Directions :: Lines in which "cleaning" appears should be pulled from the data below.

Before-and-after change records:
______________________________

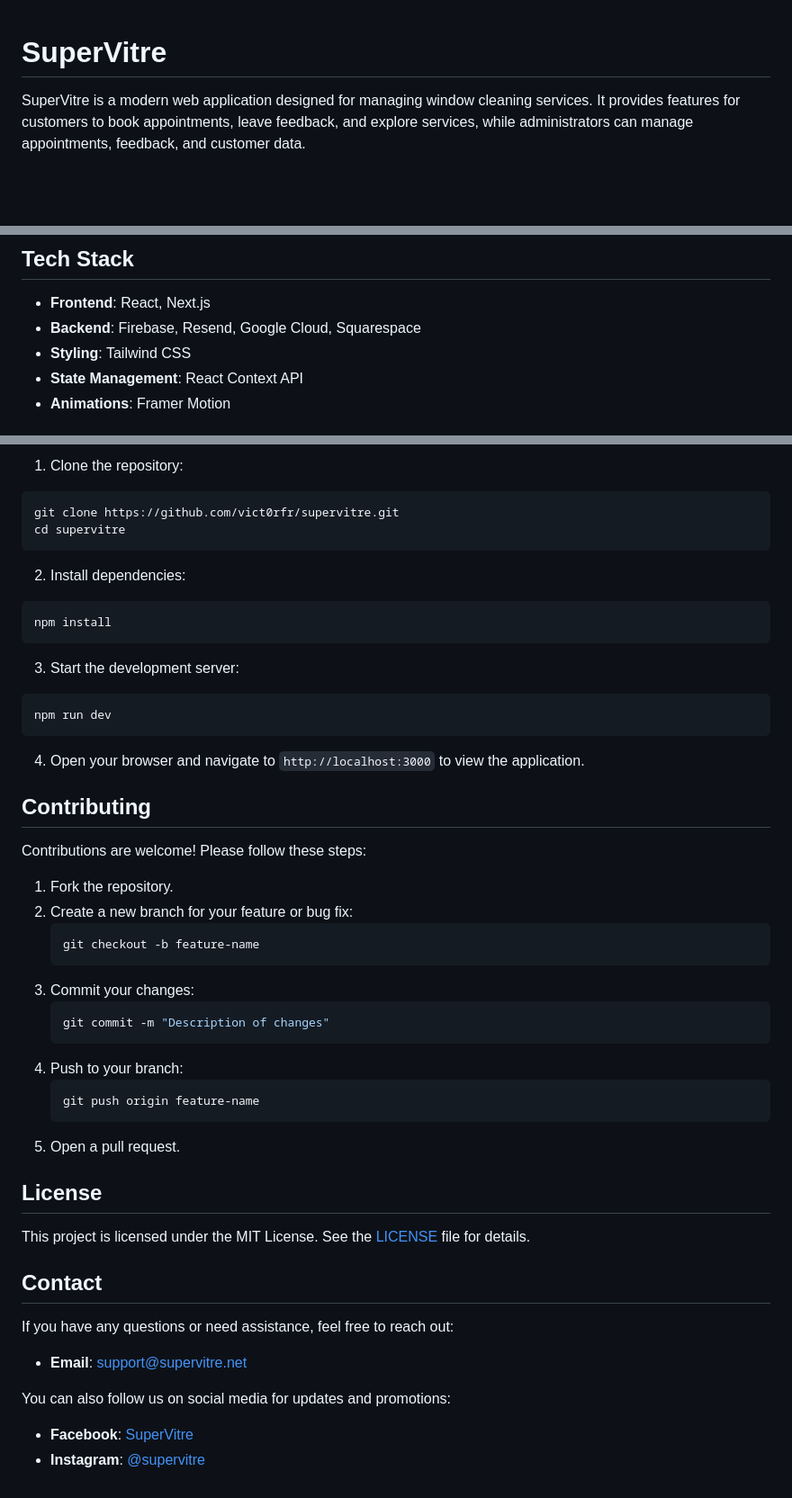
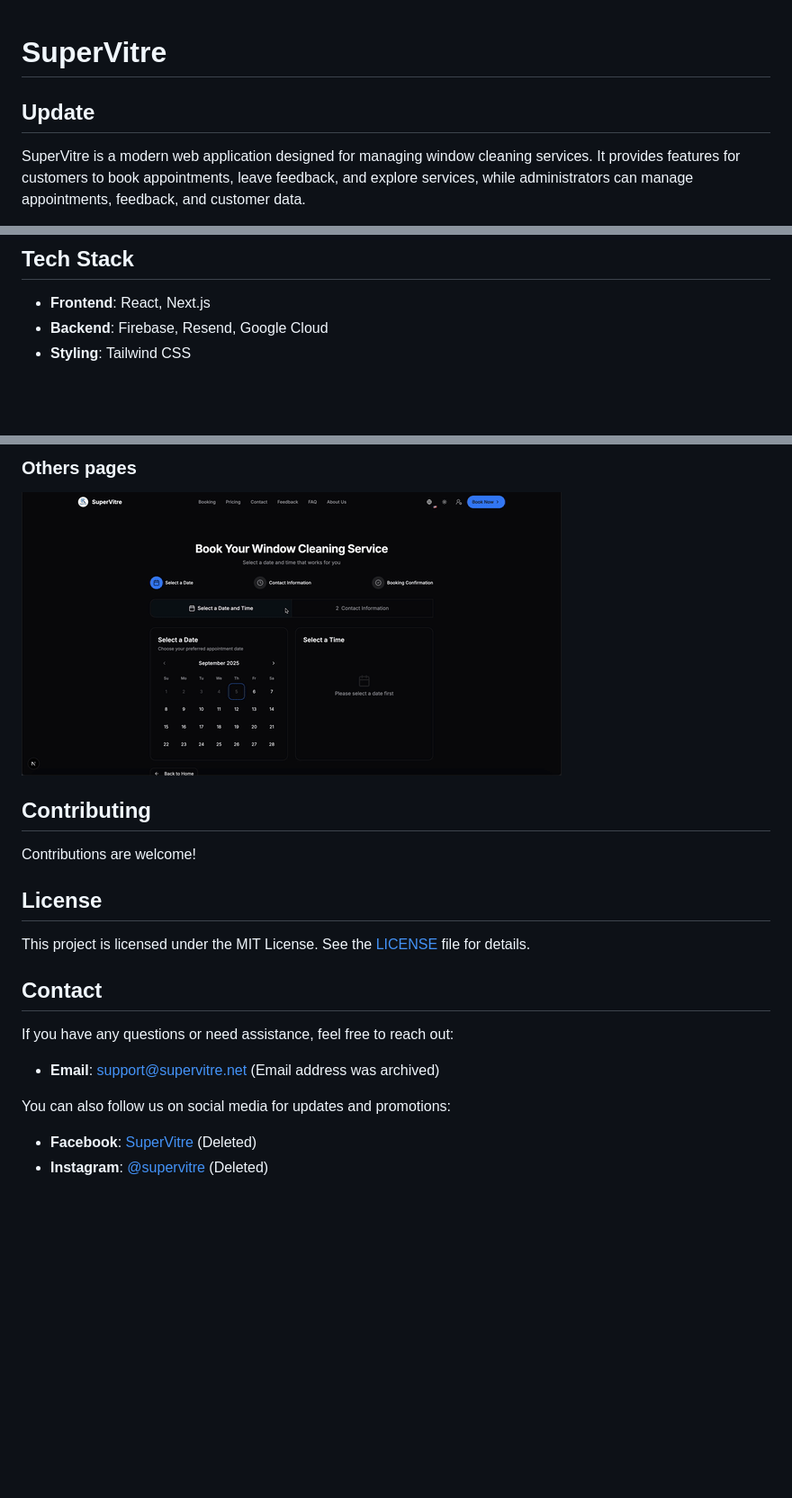
Before and after one commit to victorfrangov/superVitre, a Markdown page: README.md, 3 parts joined by grey strips. Shown at 90% size. Rendered like a GitHub page; pictures changed too: other-pages.gif (added); blank space fills up the shorter version.

````diff
--- a/README.md
+++ b/README.md
@@ -1,4 +1,6 @@
 # SuperVitre
+
+## Update
 
 SuperVitre is a modern web application designed for managing window cleaning services. It provides features for customers to book appointments, leave feedback, and explore services, while administrators can manage appointments, feedback, and customer data.
 
@@ -19,8 +21,6 @@ SuperVitre is a modern web application designed for managing window cleaning ser
 ## Tech Stack
 
 - **Frontend**: React, Next.js
-- **Backend**: Firebase, Resend, Google Cloud, Squarespace
+- **Backend**: Firebase, Resend, Google Cloud
 - **Styling**: Tailwind CSS
-- **State Management**: React Context API
-- **Animations**: Framer Motion
 
@@ -28,40 +29,11 @@ SuperVitre is a modern web application designed for managing window cleaning ser
 
-1. Clone the repository:
-```bash
-git clone https://github.com/vict0rfr/supervitre.git
-cd supervitre
-```
+### Others pages
+![Other pages GIF](other-pages.gif)
 
-2. Install dependencies:
-```bash
-npm install
-```
-
-3. Start the development server:
-```bash
-npm run dev
-```
-
-4. Open your browser and navigate to `http://localhost:3000` to view the application.
 
 ## Contributing
 
-Contributions are welcome! Please follow these steps:
-
-1. Fork the repository.
-2. Create a new branch for your feature or bug fix:
-    ```bash
-    git checkout -b feature-name
-    ```
-3. Commit your changes:
-    ```bash
-    git commit -m "Description of changes"
-    ```
-4. Push to your branch:
-    ```bash
-    git push origin feature-name
-    ```
-5. Open a pull request.
+Contributions are welcome!
 
 ## License
 
@@ -71,9 +43,9 @@ This project is licensed under the MIT License. See the [LICENSE](LICENSE) file
 
 If you have any questions or need assistance, feel free to reach out:
 
-- **Email**: support@supervitre.net
+- **Email**: support@supervitre.net (Email address was archived)
 
 You can also follow us on social media for updates and promotions:
 
-- **Facebook**: [SuperVitre](https://facebook.com/supervitre)
-- **Instagram**: [@supervitre](https://instagram.com/supervitre)
+- **Facebook**: [SuperVitre](https://facebook.com/supervitre) (Deleted)
+- **Instagram**: [@supervitre](https://instagram.com/supervitre) (Deleted)
````
Also changed, not shown: other parts of README.md (+2 -1 lines), 1 other file.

______________________________

Task output ::
 SuperVitre is a modern web application designed for managing window cleaning services. It provides features for customers to book appointments, leave feedback, and explore services, while administrators can manage appointments, feedback, and customer data.
@@ -19,8 +21,6 @@ SuperVitre is a modern web application designed for managing window cleaning ser
@@ -28,40 +29,11 @@ SuperVitre is a modern web application designed for managing window cleaning ser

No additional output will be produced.